The National Electrical Code calls for a starter capable of handling a current equal to six times the rated-load current. Under the Design E standard, maximum locked-rotor current can reach eight to nine times the rated-load current.
Many control manufacturers have pointed out that existing Design C starters and motor controls can handle these higher currents. However, if replacing a Design B motor with a Design E motor requires replacing the starter or controller as well, some of the projected energy savings from improved motor efficiency would be lost.
Proceed with caution
The advent of a new standard, the concern with offshore motors designed to different standards, and the continuing pressures from the government and utilities for greater motor efficiency suggest that the motor business will experience continuing change.
Each motor manufacturer seeks to produce more efficient, less costly products to satisfy a rapidly changing market. The Design E motor may be just such a desired product.
However, as Design E motors are introduced, you should exercise care in selecting and applying these motors to avoid costly errors, especially in retrofit/replacement. For example, if a Design E motor is being considered to replace an existing, general-purpose Design B motor, you should compare torque characteristics and current values to ensure that the Design E can do the job without requiring a higher-horsepower rating or a costly motor control upgrade.
RELATED ARTICLE: WHAT'S INVOLVED IN MANUFACTURING A PREMIUM-EFFICIENT MOTOR?
As manufacturers have developed more efficient motor designs within existing NEMA standards, practically all of the most effective techniques to increase motor efficiency have been applied and reapplied. These include variations in lamination steel, slot shape, air gap, ventilation system, etc.
One of the simplest ways to reduce motor [I.sup.2]R losses is to reduce the effective turns in the winding. (This is also a way to squeeze more horsepower out of a particular frame size.) However, the price to be paid is higher locked-rotor current (which may exceed existing inrush standards), diminished service factors, and more severe power system voltage disturbances whet the motor is started.

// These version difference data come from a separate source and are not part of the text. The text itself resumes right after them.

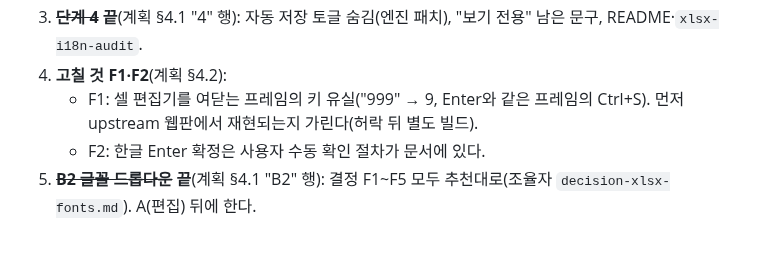
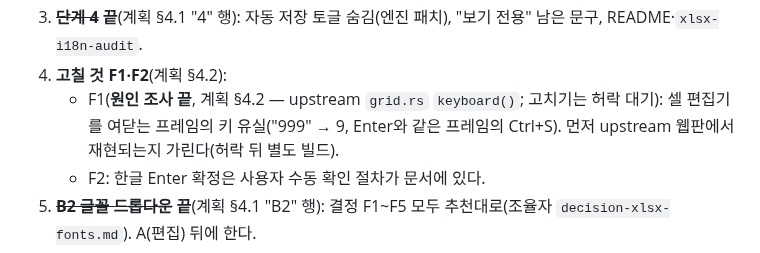
Before and after one commit to HWJskt/sketch-docs, a Markdown page: docs/handoff-2026-10-15-xlsx-edit.md, the part around the change. GitHub-like rendering.

```diff
--- a/docs/handoff-2026-10-15-xlsx-edit.md
+++ b/docs/handoff-2026-10-15-xlsx-edit.md
@@ -40,7 +40,7 @@
    - 지금 `XlsxViewer`의 원본 선택 되돌리기 분기를 "경고 → 확인 → 덮어쓰기"로 바꾼다. 원본 저장(Ctrl+S on 연 파일)도 연다.
 3. ~~**단계 4**~~ **끝**(계획 §4.1 "4" 행): 자동 저장 토글 숨김(엔진 패치), "보기 전용" 남은 문구, README·`xlsx-i18n-audit`.
 4. **고칠 것 F1·F2**(계획 §4.2):
-   - F1: 셀 편집기를 여닫는 프레임의 키 유실("999" → 9, Enter와 같은 프레임의 Ctrl+S). 먼저 upstream 웹판에서 재현되는지 가린다(허락 뒤 별도 빌드).
+   - F1(**원인 조사 끝**, 계획 §4.2 — upstream `grid.rs` `keyboard()`; 고치기는 허락 대기): 셀 편집기를 여닫는 프레임의 키 유실("999" → 9, Enter와 같은 프레임의 Ctrl+S). 먼저 upstream 웹판에서 재현되는지 가린다(허락 뒤 별도 빌드).
    - F2: 한글 Enter 확정은 사용자 수동 확인 절차가 문서에 있다.
 5. ~~**B2 글꼴 드롭다운**~~ **끝**(계획 §4.1 "B2" 행): 결정 F1~F5 모두 추천대로(조율자 `decision-xlsx-fonts.md`). A(편집) 뒤에 한다.
 6. 엔진 메뉴 "파일 → 열기 → 찾아보기" **클릭 경로** 브라우저 시험이 아직 없다. 같은 요청 경로는 Ctrl+O로 시험했다. 좌표를 찾는 실행이 필요하다.
```
Also changed, not shown: docs/plans/2026-10-15-xlsx-edit.md (+20 -1 lines).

While NEMA requires open-type Designs A, B, and C motors to have service factors of 1.15 (NEMA Table 12-4), the Design E motor may have a service factor of 1.0 (Sec. 12.51.2). Similarly, Designs A, B, and C are required to meet the no-load sound power levels specified in Sec 12.53.3. Design E is not.
In late 1992, the Energy Policy Act of 1992 (EPACT) was passed; it stated that commonly used Design A and Design B general-purpose motors must be manufactured to meet certain "energy efficient" design requirements by October 24, 1997. This date is fast approaching. To meet this mandate, a great deal has happened within the motor industry.
In the early editions of MG-1, NEMA Standard for Motors and Generators, a Design B motor had to meet or exceed efficiencies listed in Table 12-6B (subsequently renamed Table 129) to display the words "Energy Efficient" on its nameplate. In 1993, a Table 12-6C (subsequently renamed Table 12-10) was added to MG-1 to meet EPACT requirements. The values of Tables 12-9 and 12-10 are represented here in the graph at right.
Note that the efficiencies of Table 12-10 are approximately 0.5% to 4.3% higher than those from 12-9.
In 1994, NEMA issued a revision to MG-1, 1993 that included specifications for a new NEMA "Design E" motor. The revision includes a new Table 12-11. The efficiency values in this table are the full-load efficiencies prescribed for Design E Motors, which exceed Table 12-10 efficiencies. Thus, Design E motors certainly qualify as energy-efficient motors.
Jean J. Revelt is Director of Marketing, Motor Div., Lincoln Electric Co., Cleveland, Ohio.